Disaster recovery

Estimated reading time: 15 minutes

Disaster recovery procedures should be performed in the following order:

  1. Docker Swarm.
  2. Universal Control Plane (UCP).
  3. Docker Trusted Registry (DTR).

Swarm disaster recovery

Recover from losing the quorum

Swarm is resilient to failures and the swarm can recover from any number of temporary node failures (machine reboots or crash with restart) or other transient errors. However, a swarm cannot automatically recover if it loses a quorum. Tasks on existing worker nodes continue to run, but administrative tasks are not possible, including scaling or updating services and joining or removing nodes from the swarm. The best way to recover is to bring the missing manager nodes back online. If that is not possible, continue reading for some options for recovering your swarm.

In a swarm of N managers, a quorum (a majority) of manager nodes must always be available. For example, in a swarm with 5 managers, a minimum of 3 must be operational and in communication with each other. In other words, the swarm can tolerate up to (N-1)/2 permanent failures beyond which requests involving swarm management cannot be processed. These types of failures include data corruption or hardware failures.

If you lose the quorum of managers, you cannot administer the swarm.
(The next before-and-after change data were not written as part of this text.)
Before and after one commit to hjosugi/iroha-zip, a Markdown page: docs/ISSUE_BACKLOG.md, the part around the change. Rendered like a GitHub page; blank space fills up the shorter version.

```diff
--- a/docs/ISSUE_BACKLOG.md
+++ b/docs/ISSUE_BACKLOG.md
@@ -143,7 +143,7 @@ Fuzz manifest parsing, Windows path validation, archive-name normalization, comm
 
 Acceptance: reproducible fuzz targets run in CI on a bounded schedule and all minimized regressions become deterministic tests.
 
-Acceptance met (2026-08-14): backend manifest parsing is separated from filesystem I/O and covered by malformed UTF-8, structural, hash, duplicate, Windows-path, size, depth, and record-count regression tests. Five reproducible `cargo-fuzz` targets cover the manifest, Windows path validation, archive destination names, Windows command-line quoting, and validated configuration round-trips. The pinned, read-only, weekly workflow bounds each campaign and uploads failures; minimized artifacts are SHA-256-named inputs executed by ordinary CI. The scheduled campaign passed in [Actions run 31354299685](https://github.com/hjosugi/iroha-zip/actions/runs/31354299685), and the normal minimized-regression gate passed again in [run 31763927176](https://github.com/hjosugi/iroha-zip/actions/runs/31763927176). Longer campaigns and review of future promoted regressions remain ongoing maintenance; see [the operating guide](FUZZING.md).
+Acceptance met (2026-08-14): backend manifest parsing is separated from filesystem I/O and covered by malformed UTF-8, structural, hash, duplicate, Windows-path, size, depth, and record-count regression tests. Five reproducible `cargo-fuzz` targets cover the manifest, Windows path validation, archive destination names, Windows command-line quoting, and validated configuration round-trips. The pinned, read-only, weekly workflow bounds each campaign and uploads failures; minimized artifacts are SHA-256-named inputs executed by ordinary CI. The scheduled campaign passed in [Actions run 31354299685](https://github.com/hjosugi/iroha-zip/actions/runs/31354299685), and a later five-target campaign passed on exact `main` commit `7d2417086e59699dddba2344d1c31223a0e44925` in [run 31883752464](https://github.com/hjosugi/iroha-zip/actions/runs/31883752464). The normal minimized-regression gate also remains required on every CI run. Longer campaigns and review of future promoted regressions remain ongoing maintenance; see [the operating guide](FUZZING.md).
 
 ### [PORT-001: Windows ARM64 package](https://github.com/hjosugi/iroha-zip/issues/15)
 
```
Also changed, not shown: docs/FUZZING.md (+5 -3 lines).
If you have lost the quorum and you attempt to perform any management operation on the swarm, an error occurs:

Error response from daemon: rpc error: code = 4 desc = context deadline exceeded

The best way to recover from losing the quorum is to bring the failed nodes back online. If you can’t do that, the only way to recover from this state is to use the --force-new-cluster action from a manager node. This removes all managers except the manager the command was run from. The quorum is achieved because there is now only one manager. Promote nodes to be managers until you have the desired number of managers.

# From the node to recover
$ docker swarm init --force-new-cluster --advertise-addr node01:2377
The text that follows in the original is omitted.